YOUR GOAL: From the entries below, gather each line containing the word "Fetch".

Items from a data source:
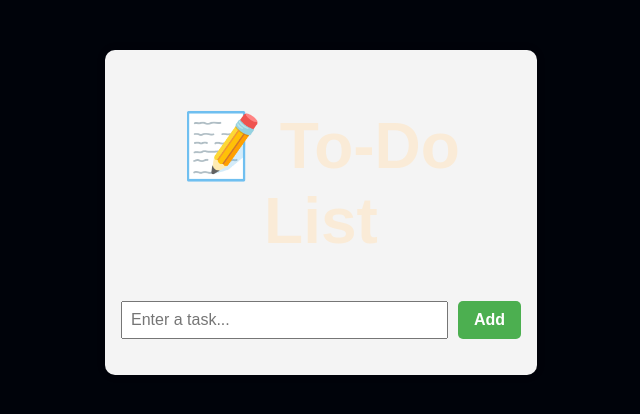
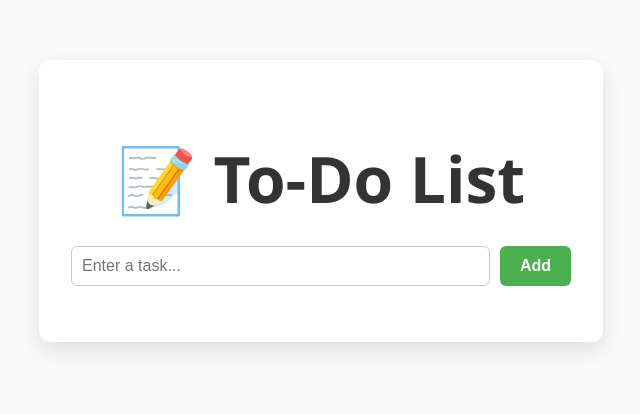
Before and after one commit to m-wakefield/react-list-app, a React (Vite) app in the folder my-react-app/: page / in a window 1280 px wide. Shown: the top 414 px of the page, without its empty margins (319-959 px from the left). Built offline with nearby package versions, Linux system fonts and the light colour scheme.

Commit message:
Update App.css

```diff
--- a/my-react-app/src/App.css
+++ b/my-react-app/src/App.css
@@ -1,63 +1,112 @@
-.app-container {
-  font-family: sans-serif;
-  max-width: 400px;
-  margin: 50px auto;
-  padding: 1rem;
-  text-align: center;
-  background: #f4f4f4;
-  border-radius: 10px;
-  box-shadow: 0 0 10px rgba(0, 0, 0, 0.1);
+/* Reset and base styles */
+body {
+  margin: 0;
+  padding: 0;
+  font-family: 'Segoe UI', Tahoma, Geneva, Verdana, sans-serif;
+  background-color: #f9f9f9;
 }
 
+/* Main app container */
+.app-container {
+  max-width: 500px;
+  margin: 60px auto;
+  padding: 2rem;
+  background-color: #fff;
+  border-radius: 12px;
+  box-shadow: 0 8px 20px rgba(0, 0, 0, 0.1);
+  text-align: center;
+}
+
+/* Heading */
+h1 {
+  margin-bottom: 1.5rem;
+  color: #333;
+}
+
+/* Input + Add button group */
 .input-group {
   display: flex;
   gap: 10px;
-  margin-bottom: 20px;
+  margin-bottom: 1.5rem;
 }
 
 .input-group input {
   flex: 1;
-  padding: 8px;
+  padding: 10px;
   font-size: 1rem;
+  border: 1px solid #ccc;
+  border-radius: 6px;
 }
 
 .input-group button {
-  padding: 8px 16px;
+  padding: 10px 20px;
   font-size: 1rem;
-  background: #4caf50;
+  background-color: #4caf50;
   color: white;
   border: none;
-  border-radius: 5px;
+  border-radius: 6px;
   cursor: pointer;
+  transition: background-color 0.3s;
 }
 
 .input-group button:hover {
-  background: #45a049;
+  background-color: #43a047;
 }
 
+/* Task list */
 .task-list {
   list-style: none;
   padding: 0;
+  margin: 0;
 }
 
 .task-list li {
-  background: white;
-  padding: 10px;
-  margin-bottom: 8px;
+  background-color: #f0f0f0;
+  padding: 12px 16px;
+  margin-bottom: 10px;
+  border-radius: 6px;
   display: flex;
+  align-items: center;
   justify-content: space-between;
-  align-items: center;
-  border-radius: 5px;
+  cursor: pointer;
+  transition: background-color 0.3s;
+}
+
+.task-list li:hover {
+  background-color: #e0e0e0;
+}
+
+/* Completed task styling */
+.completed {
+  text-decoration: line-through;
+  color: #999;
+}
+
+/* Action buttons: up, down, delete */
+.task-actions {
+  display: flex;
+  gap: 6px;
+  margin-left: 10px;
+}
+
+.task-actions button {
+  background: none;
+  border: none;
+  font-size: 1.1rem;
+  cursor: pointer;
+  padding: 4px;
+  color: #333;
+  transition: color 0.2s;
+}
+
+.task-actions button:hover {
+  color: #000;
 }
 
 .delete-btn {
-  background: none;
-  border: none;
-  font-size: 1.2rem;
-  cursor: pointer;
   color: red;
 }
-.completed {
-  text-decoration: line-through;
-  color: gray;
+
+.delete-btn:hover {
+  color: darkred;
 }
```
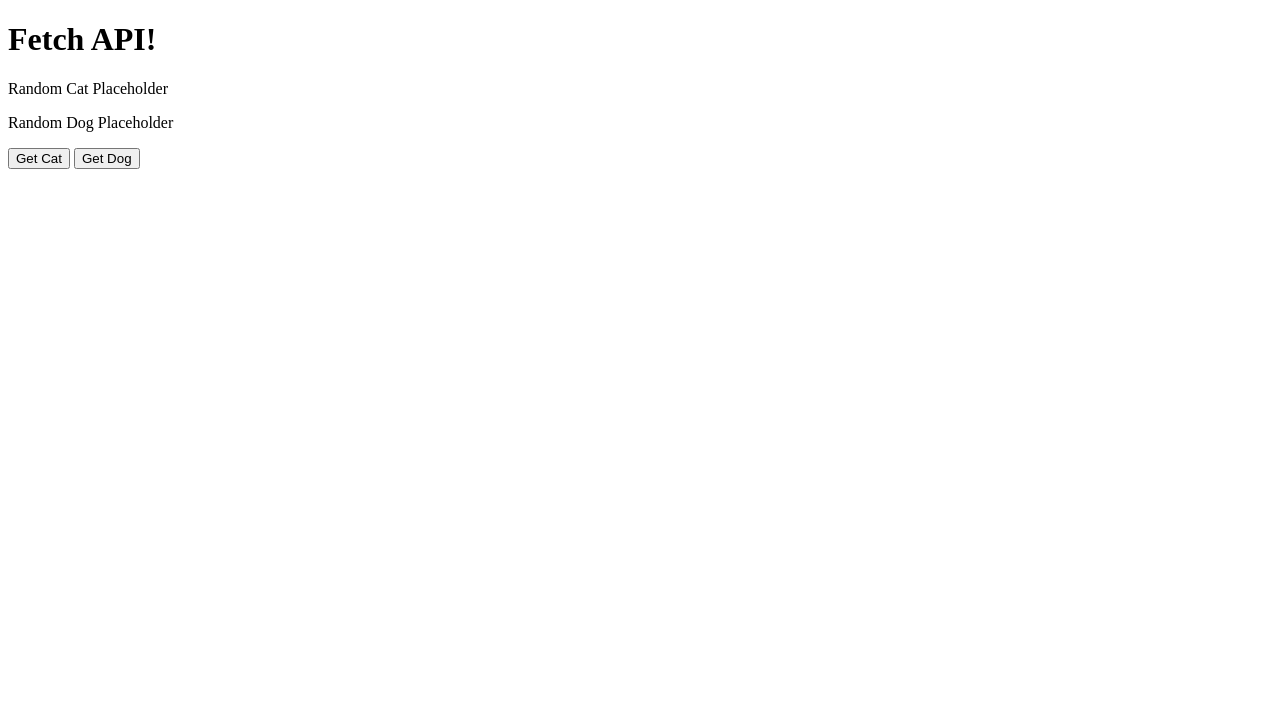
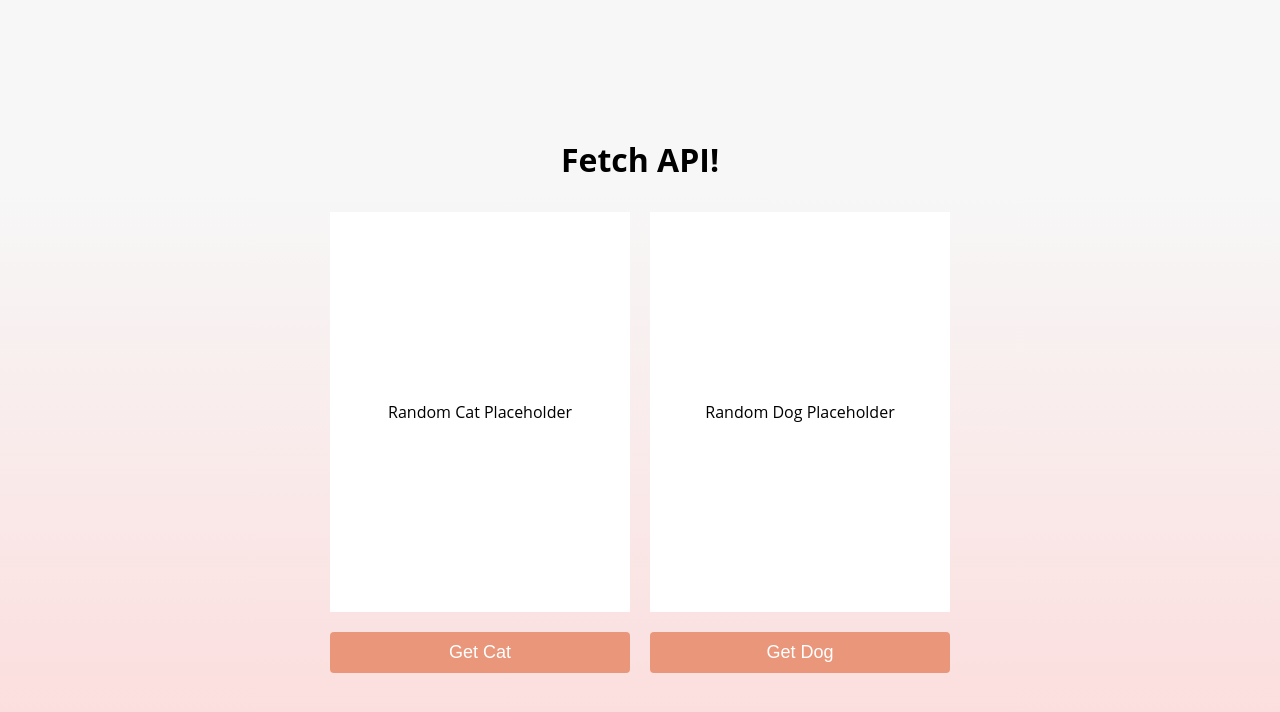
Before and after one commit to tramirez30/Fetch-API, a plain HTML site: page index.html in a window 1280 px wide. Drawn offline with Linux system fonts and the light colour scheme.

Commit message:
Styling CSS

```diff
--- a/index.html
+++ b/index.html
@@ -11,10 +11,10 @@
     <h1>Fetch API!</h1>
 
     <div class="results">
-        <div  id="cat-result" class="results">
+        <div  id="cat-result" class="result">
             <p>Random Cat Placeholder</p>
         </div>
-        <div id="dog-result" class="results">
+        <div id="dog-result" class="result">
             <p>Random Dog Placeholder</p>
         </div>
     </div>
--- a/style.css
+++ b/style.css
@@ -0,0 +1,59 @@
+@import url('https://fonts.googleapis.com/css?family-Open_Sans&display=swap');
+
+body {
+    background-image: linear-gradient(180deg, rgba(247,247,247,1) 23.8%, rgba(252,221,221,1) 92%);
+    font-family: 'Open Sans', sans-serif;
+    display: flex;
+    align-items: center;
+    justify-content: center;
+    flex-direction: column;
+    height: 100vh;
+    margin: 0;
+}
+
+.results {
+    display: flex;
+    align-items: center;
+    justify-content: center;
+}
+
+.result {
+    background-color: #fff;
+    display: flex;
+    align-items: center;
+    justify-content: center;
+    margin: 10px;
+    height: 400px;
+    width: 300px;
+}
+
+.result img {
+    object-fit: cover;
+    height: 100%;
+    width: 100%;
+}
+
+.buttons {
+    display: flex;
+    align-items: center;
+    justify-content: center;
+}
+
+button {
+    background-color: darksalmon;
+    border: 0;
+    border-radius: 4px;
+    color: #fff;
+    font-size: 18px;
+    padding: 10px;
+    margin: 10px;
+    width: 300px;
+}
+
+button:active {
+    transform: scale(0.98);
+}
+
+button:focus {
+    outline: none;
+}
```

TASK SOLUTION:
Before and after one commit to tramirez30/Fetch-API, a plain HTML site: page index.html in a window 1280 px wide. Drawn offline with Linux system fonts and the light colour scheme.
     <h1>Fetch API!</h1>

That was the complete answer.